Oil palm seeds - Credit : Getty Images

From palm oil residues to biofuel

Posted on 07 October 2015.

Palm oil production residues can be transformed into biofuels that are beyond reproach. Two researchers are leading the way...

Two EPFL researchers hope to produce a new generation of biofuels using palm oil production and other similar residues.

Two researchers from the EPFL (Ecole Polytechnique Fédérale de Lausanne, Edgard Gnansounou and Jeganathan Kenthorai Raman, may well be able to give palm oil – often decried - back its integrity. The study they conducted demonstrates that palm oil production residues could be used to produce no less than 30 chemicals - 3 of which could be very useful indeed.

In practice, once harvested the palm fruit bundles are pressed to extract the oil – for use in cooking, some soaps, and in the composition of cosmetics and biofuels. But the fibrous residues are currently discarded once the oil has been extracted.

Hidden treasures in palm oil production residues

The work of the two EPFL researchers consisted of analyzing these residues and optimizing the chemical process for transforming them into useful products.

Waste from palm oil production can produce the following:
- Bioethanol, a biofuel for ethanol-based gasoline engines.
- Furfural, a compound used in industry. In particular, it is used as a solvent in petrochemical refining and in the manufacture of food flavorings.
- Lignin, a solid fuel.

The results of this study could well transform the world of biofuels, which is currently the focus of two main criticisms. Firstly, the price is too high because the production process is expensive. And growing crops such as beet exclusively to produce biofuels is to the detriment of food crops.

A new generation of biofuels

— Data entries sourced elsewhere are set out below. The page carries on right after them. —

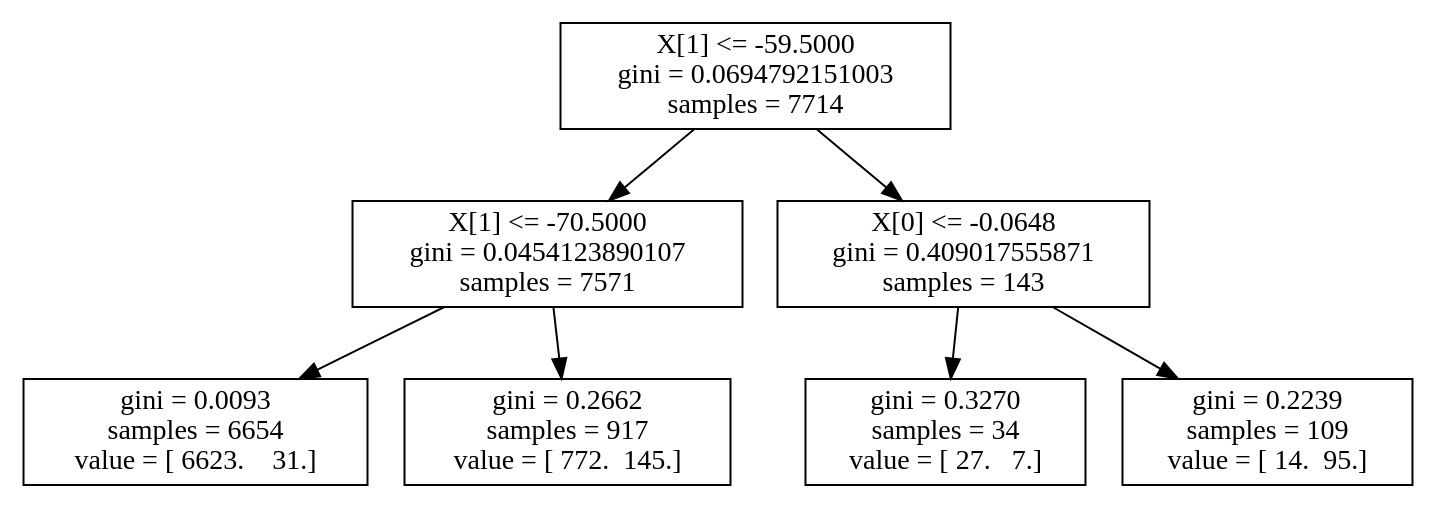
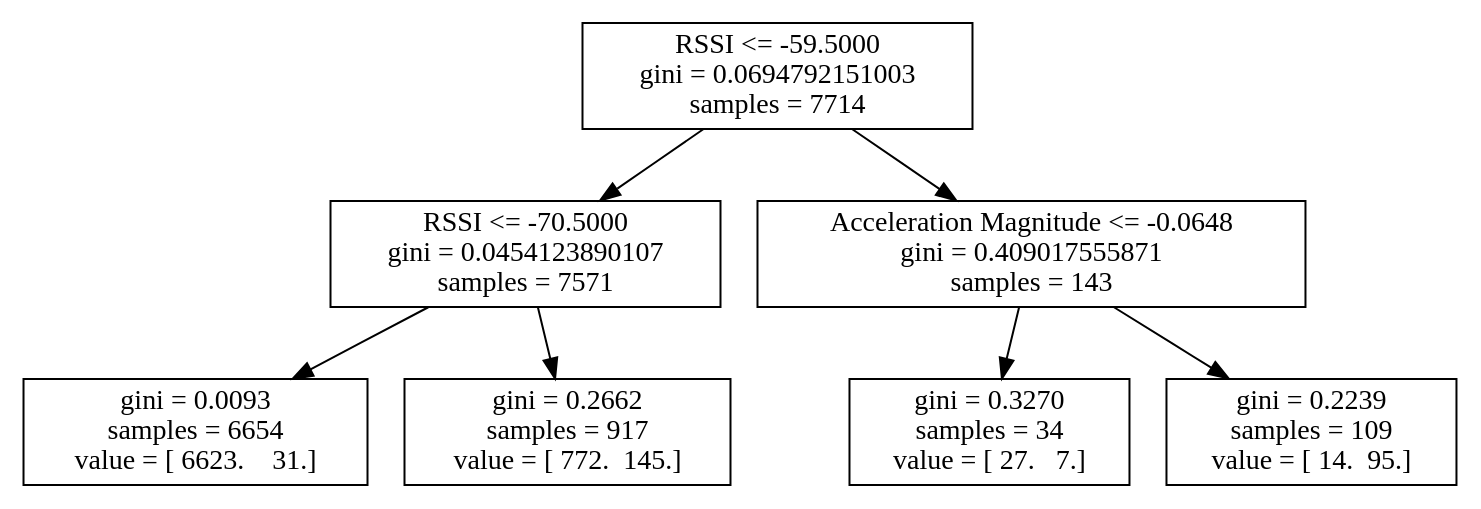
One commit to atitus5/6s062-Project changed the diagram in logs/4_19/log25.dot. Above: the diagram before and after it, drawn with Graphviz. The commit also changed 73 other files, not shown here.

```diff
--- a/logs/4_19/log25.dot
+++ b/logs/4_19/log25.dot
@@ -1,15 +1,15 @@
 digraph Tree {
-0 [label="X[1] <= -59.5000\ngini = 0.0694792151003\nsamples = 7714", shape="box"] ;
-1 [label="X[1] <= -70.5000\ngini = 0.0454123890107\nsamples = 7571", shape="box"] ;
+0 [label="RSSI <= -59.5000\ngini = 0.0694792151003\nsamples = 7714", shape="box"] ;
+1 [label="RSSI <= -70.5000\ngini = 0.0454123890107\nsamples = 7571", shape="box"] ;
 0 -> 1 ;
 2 [label="gini = 0.0093\nsamples = 6654\nvalue = [ 6623.    31.]", shape="box"] ;
 1 -> 2 ;
 3 [label="gini = 0.2662\nsamples = 917\nvalue = [ 772.  145.]", shape="box"] ;
 1 -> 3 ;
-4 [label="X[0] <= -0.0648\ngini = 0.409017555871\nsamples = 143", shape="box"] ;
+4 [label="Acceleration Magnitude <= -0.0648\ngini = 0.409017555871\nsamples = 143", shape="box"] ;
 0 -> 4 ;
 5 [label="gini = 0.3270\nsamples = 34\nvalue = [ 27.   7.]", shape="box"] ;
 4 -> 5 ;
 6 [label="gini = 0.2239\nsamples = 109\nvalue = [ 14.  95.]", shape="box"] ;
 4 -> 6 ;
 }
```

By making use of palm oil production residues, and other residues of the same type, the EPFL researchers hope to give birth to a new generation of biofuels from non-arable crops and agricultural waste that is presently incinerated or dumped in the fields - including rice husks, corn stems and leaves, wheat straw, etc.
Although at an embryonic stage, the proposed approach fits in well with the objectives set by the European Union for least 10% of fuels used for transport to come from renewable energy sources by 2020, and to provide increased support for bio-based chemicals.